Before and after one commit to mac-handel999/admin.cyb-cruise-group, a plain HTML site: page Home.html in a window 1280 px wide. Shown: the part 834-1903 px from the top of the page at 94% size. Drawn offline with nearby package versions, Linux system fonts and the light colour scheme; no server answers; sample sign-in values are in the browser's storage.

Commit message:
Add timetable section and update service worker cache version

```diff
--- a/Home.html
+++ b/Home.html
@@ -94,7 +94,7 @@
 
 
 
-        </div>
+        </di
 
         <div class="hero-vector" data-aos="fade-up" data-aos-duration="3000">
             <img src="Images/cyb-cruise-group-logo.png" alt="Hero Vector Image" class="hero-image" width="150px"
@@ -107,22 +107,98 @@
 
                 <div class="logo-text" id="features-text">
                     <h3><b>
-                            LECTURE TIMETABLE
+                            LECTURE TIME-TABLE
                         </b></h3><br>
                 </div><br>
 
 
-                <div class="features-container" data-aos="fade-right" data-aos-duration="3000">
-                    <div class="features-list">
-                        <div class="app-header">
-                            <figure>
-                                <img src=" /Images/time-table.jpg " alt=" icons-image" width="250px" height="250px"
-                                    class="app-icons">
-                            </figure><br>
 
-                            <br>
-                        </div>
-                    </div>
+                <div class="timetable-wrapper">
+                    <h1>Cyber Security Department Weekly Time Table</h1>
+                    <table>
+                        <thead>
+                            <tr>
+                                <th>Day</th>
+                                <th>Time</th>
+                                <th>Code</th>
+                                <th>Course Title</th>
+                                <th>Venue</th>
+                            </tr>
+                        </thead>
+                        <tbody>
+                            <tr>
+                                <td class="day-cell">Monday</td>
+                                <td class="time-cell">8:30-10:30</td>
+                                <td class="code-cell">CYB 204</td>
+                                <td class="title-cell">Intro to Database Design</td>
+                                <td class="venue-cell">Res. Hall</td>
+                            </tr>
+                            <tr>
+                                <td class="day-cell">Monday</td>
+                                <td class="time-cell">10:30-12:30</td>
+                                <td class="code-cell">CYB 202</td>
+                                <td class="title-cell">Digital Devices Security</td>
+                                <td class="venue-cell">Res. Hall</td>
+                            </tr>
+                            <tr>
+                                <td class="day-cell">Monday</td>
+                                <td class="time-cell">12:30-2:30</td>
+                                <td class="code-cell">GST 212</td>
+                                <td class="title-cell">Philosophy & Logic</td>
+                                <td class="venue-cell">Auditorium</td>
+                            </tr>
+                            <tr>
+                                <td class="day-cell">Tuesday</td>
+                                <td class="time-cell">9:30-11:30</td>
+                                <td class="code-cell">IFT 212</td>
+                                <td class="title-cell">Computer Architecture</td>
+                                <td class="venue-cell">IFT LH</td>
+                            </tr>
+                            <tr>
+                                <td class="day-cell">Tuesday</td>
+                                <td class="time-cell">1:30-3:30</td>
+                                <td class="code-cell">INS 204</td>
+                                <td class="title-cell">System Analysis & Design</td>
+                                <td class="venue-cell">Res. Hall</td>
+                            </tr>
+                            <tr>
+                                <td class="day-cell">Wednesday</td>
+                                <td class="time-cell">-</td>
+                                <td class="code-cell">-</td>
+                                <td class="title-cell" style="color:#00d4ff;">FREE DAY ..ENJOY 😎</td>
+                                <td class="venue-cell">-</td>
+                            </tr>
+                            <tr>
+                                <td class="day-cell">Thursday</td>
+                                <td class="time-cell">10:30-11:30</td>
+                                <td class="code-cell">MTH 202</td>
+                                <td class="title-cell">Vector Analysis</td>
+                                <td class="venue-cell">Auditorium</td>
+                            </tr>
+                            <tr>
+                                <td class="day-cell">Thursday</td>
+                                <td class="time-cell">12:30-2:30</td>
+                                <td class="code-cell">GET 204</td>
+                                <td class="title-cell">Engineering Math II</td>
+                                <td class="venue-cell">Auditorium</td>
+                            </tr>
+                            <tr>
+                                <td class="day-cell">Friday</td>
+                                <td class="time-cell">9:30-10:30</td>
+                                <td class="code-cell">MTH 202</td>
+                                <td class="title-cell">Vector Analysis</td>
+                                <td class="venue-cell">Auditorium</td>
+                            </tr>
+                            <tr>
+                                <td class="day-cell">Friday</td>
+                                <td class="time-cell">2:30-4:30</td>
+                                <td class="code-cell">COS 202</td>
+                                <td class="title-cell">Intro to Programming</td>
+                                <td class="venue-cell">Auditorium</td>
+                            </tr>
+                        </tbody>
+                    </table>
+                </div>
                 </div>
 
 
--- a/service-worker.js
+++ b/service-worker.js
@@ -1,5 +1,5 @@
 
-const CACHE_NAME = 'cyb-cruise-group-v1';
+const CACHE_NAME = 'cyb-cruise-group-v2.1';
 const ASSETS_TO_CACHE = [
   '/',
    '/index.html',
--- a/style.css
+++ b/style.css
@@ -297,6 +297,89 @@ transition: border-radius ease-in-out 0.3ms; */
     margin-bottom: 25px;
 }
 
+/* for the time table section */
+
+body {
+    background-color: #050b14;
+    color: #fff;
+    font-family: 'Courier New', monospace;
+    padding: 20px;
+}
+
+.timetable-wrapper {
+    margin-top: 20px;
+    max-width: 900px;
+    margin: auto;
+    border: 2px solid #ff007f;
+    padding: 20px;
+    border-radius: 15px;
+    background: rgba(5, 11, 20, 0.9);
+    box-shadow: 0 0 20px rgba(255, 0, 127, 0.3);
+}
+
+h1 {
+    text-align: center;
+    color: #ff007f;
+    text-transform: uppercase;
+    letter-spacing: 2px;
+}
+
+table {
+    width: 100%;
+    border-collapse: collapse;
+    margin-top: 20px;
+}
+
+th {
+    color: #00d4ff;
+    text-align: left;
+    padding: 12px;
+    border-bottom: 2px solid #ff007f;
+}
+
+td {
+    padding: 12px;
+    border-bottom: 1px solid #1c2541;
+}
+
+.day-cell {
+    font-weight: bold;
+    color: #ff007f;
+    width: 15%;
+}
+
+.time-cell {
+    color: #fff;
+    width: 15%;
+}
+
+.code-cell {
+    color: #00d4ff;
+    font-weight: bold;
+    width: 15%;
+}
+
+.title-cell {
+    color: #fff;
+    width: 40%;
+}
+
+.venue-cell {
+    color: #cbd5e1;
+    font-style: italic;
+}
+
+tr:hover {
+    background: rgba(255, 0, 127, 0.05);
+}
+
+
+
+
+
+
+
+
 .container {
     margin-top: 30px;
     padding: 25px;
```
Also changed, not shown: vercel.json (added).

#### Instructions for the task
Select all lines in the listing above where the word "Home" appears, and show them.

#### Result of this task
Before and after one commit to mac-handel999/admin.cyb-cruise-group, a plain HTML site: page Home.html in a window 1280 px wide. Shown: the part 834-1903 px from the top of the page at 94% size. Drawn offline with nearby package versions, Linux system fonts and the light colour scheme; no server answers; sample sign-in values are in the browser's storage.
--- a/Home.html
+++ b/Home.html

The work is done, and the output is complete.